Despite the drama, Collins has had a message of hope for other refugees in the state, telling them they need “thick skin,” but that there are “more decent people in this state than there are racists.”
According to reporting from Public Radio International, Collins and his wife were largely welcomed in their community, but on one occasion, their home was vandalized with with the letters “KKK” and graffiti telling them to “go home to Africa.”
He told PRI in 2016 that he felt at home in Helena and that he was hopeful that with greater education about refugees, the Montana public will become accepting.
Helena’s elections are nonpartisan, but Collins, a 54-year-old child protection specialist with the Montana Department of Health and Human Services, leans Democrat and has voiced views critical of Donald Trump.
The citizens of Helena “are not looking at color, at background and creed,” he told the Huffington Post.
“The country is still not what Mr. Trump wants it to be.”
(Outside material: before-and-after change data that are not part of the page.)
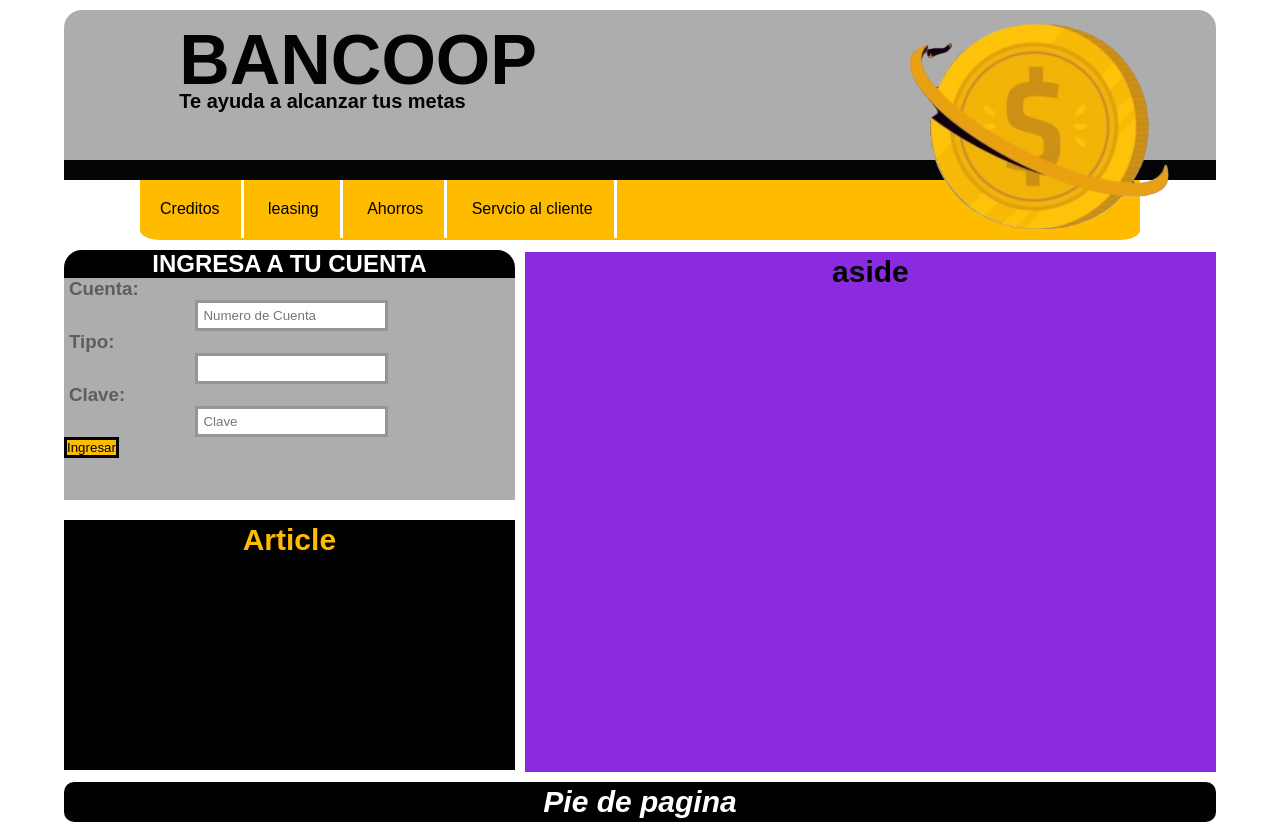
Repository: NickArregoces/BANCOOP
Page: Index.html
The author's editor kept a copy of each file at every save. The page is drawn from the files as they stood at one save, then again after the next save.
The browser window is 1280 px wide. The pictures show the whole page.

Above is the page before, as saved 2021-09-29 20:24:19.

### Index.html
<!DOCTYPE html>
<html lang="en">
<head>
    <meta charset="UTF-8">
    <meta http-equiv="X-UA-Compatible" content="IE=edge">
    <meta name="viewport" content="width=device-width, initial-scale=1.0">
    <title>BANCOOP Home</title>
    <link rel="stylesheet" href="/CSS/Style.css">
</head>
<body>
    <div id="head">
        <header>
            <div id="image">
                <img src="/Images/logo.png" alt="logo">
            </div>
            <div class="title" >
                <h1>BANCOOP</h1>
                <h3>Te ayuda a alcanzar tus metas</h3>
            </div>

        </header>

        <nav class="barra"></nav>

        <ul class="menu">
            <li><a href="#">Creditos</a></li>
            <li><a href="#">leasing</a></li>
            <li><a href="#">Ahorros</a></li>
            <li><a href="#">Servcio al cliente</a></li>
        </ul>
    </div>

        <div id="Contenido">
            <div class="section">
                <form action="" class="login">
                    <h2 style="color: rgb(255, 255, 255);">INGRESA A TU CUENTA</h2>

                    <h3 >Cuenta:<input type="number" placeholder="Numero de Cuenta"></h3>

                    <h3>Tipo:<input type="text"></h3>

                    <h3>Clave:<input type="password" placeholder="Clave"></h3>

                    <button class="sumbit"> Ingresar </button>
                </form>

                <article>
                    <h2 style="color: rgb(255, 187,0);">Article</h2>
                </article>
            </div>

            <div id="Cuadros">
                <aside>
                    <h2>aside</h2>
                </aside>
            </div>

                <div>
                    <footer>
                        <h2>Pie de pagina</h2>
                    </footer>
                </div>
        </div>

</body>
</html>

### CSS/Style.css

*{
    margin: 0 auto;
    padding: 0px;
}
body{
    font-family: Arial, Helvetica, sans-serif;
    background: rgb(255, 255, 255);
    width: 90%;
    color: rgb(3, 3, 3);
}
header{
    width: 100%;
    margin-top: 10px;
    background: rgb(173, 173, 173);
    border-top-left-radius:  18px;
    border-top-right-radius:  18px;
    height: 150px;
}
    img{
        float: right;
        width: 30%;
    }
    .title{
        float: right;
        width: 60%;
        margin-top: 20px;
    }
    header h1{
        font-size: 70px;
        text-align: left;
        line-height: 60px;
        display: block;
        margin: center;

    }
    header h3{
        font-size: 20px;
        text-align: left;
    }
nav.barra{
    background: rgb(5, 5, 5);
    height: 20px;
}

ul.menu{
    border-bottom-left-radius: 20px 10px;
    border-bottom-right-radius: 20px 10px;
    background: rgb(255, 187, 0);
    height: 60px;
    list-style: none;
    padding: 0;
    max-width: 1000px;
    margin: auto;
}
    .menu li a{
        align-items: center;
        margin-right: 1px;
        text-decoration: none;
        color:black;
        padding: 20px;
        display: inline-block;

    }
    .menu li {
        border-right: solid white;
        display: inline-block;
        text-align:center;
        }
    .menu li a:hover{
        background: #242323b6;
        color: white;
        }

.section{
    width: 40%;
    float: left;
}
    form{
        background: rgb(173, 173, 173);
        border-top-left-radius: 18px;
        border-top-right-radius: 18px;
        margin-top: 10px;
        margin-right:10px;
        margin-bottom: 10px;
        height: 250px;
    }
        .login h2{
            text-align: center;
            background: black;
            border-top-left-radius: 18px;
            border-top-right-radius: 18px;
        }
        form h3{
            margin-left: 5px;
            color: rgb(95, 93, 93);
        }
        form input{
            padding: 5px;
            display: block;
            border: solid rgb(149, 149, 149);
        }
        button{

            background-position: center;
            background: rgb(255, 187, 0);
            border: solid black;
        }

    article {
        height: 250px;
        background: rgb(0, 0, 0);
        margin-top: 20px;
        margin-right:10px;
        margin-bottom: 10px;
    }
        article h2{
            font-size: 30px;
            text-align: center;
            line-height: 40px;
        }

aside{
    width: 60%;
    height: 520px;
    background: blueviolet;
    margin-top: 10px;
    float: right;
    margin-bottom: 10px;
}
    aside h2{
        font-size: 30px;
        text-align: center;
        line-height: 40px;
    }


footer{
    background: black;
    clear: both;
    border-radius: 10px;
}
    footer h2{
        font-size: 30px;
        text-align: center;
        line-height: 40px;
        color: white;
        font-style:italic;
    }

After the next save:
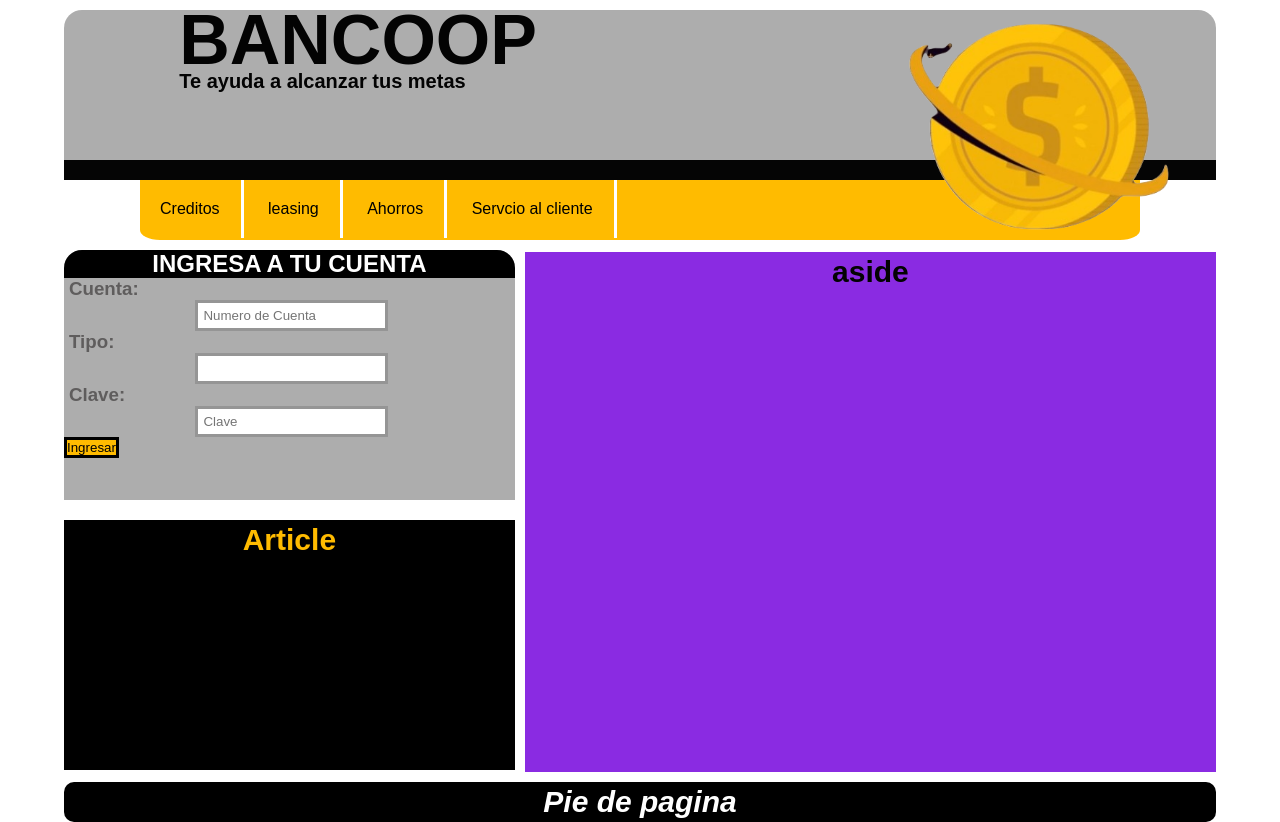
Saved 112 s later.
--- a/CSS/Style.css
+++ b/CSS/Style.css
@@ -25,13 +25,14 @@ header{
         float: right;
         width: 60%;
         margin-top: 20px;
+        margin: auto;
+
     }
     header h1{
         font-size: 70px;
         text-align: left;
         line-height: 60px;
         display: block;
-        margin: center;
 
     }
     header h3{

After the save that followed:
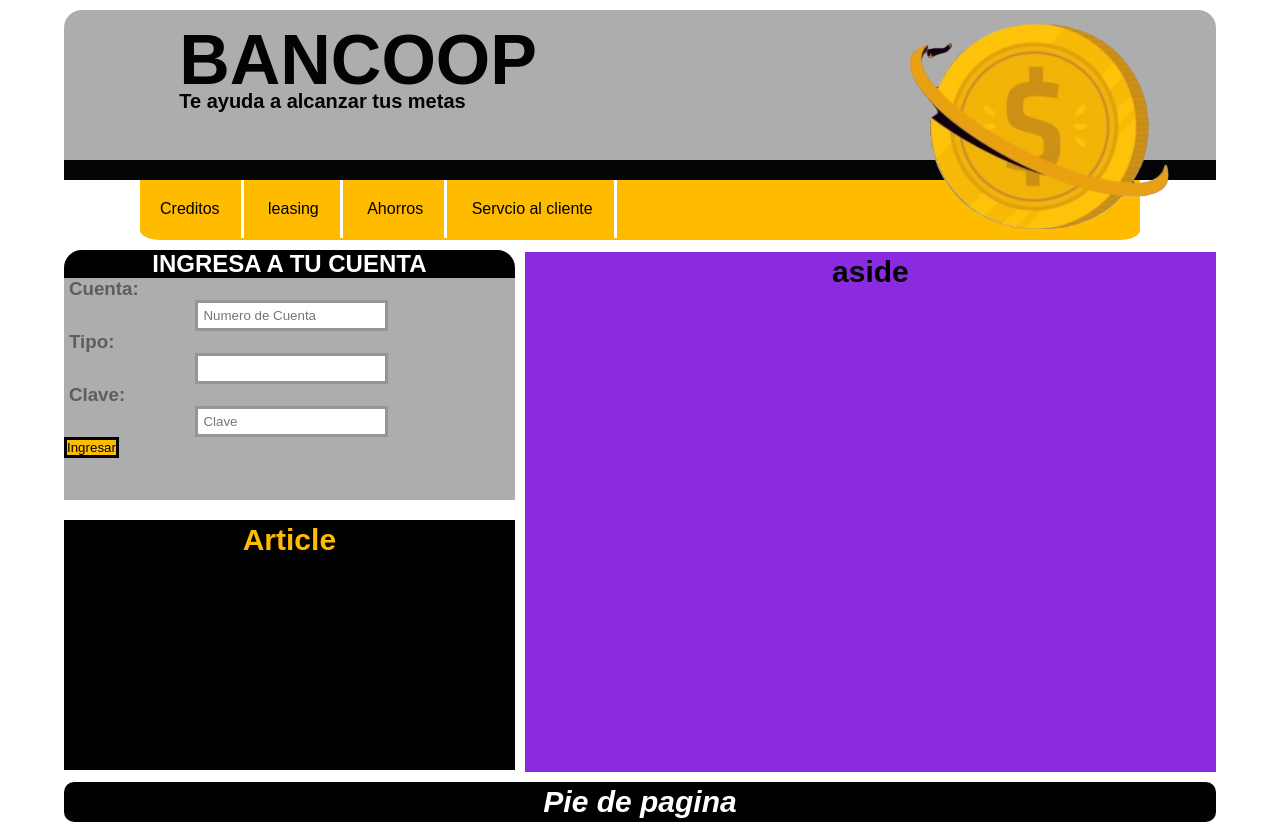
Saved 26 s later.
--- a/CSS/Style.css
+++ b/CSS/Style.css
@@ -25,15 +25,13 @@ header{
         float: right;
         width: 60%;
         margin-top: 20px;
-        margin: auto;
-
     }
     header h1{
         font-size: 70px;
         text-align: left;
         line-height: 60px;
         display: block;
-
+        margin: auto;
     }
     header h3{
         font-size: 20px;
You can hear more from Collins in the episode of Slate‘s Placemakers about refugees in Missoula, Montana, from September 2016.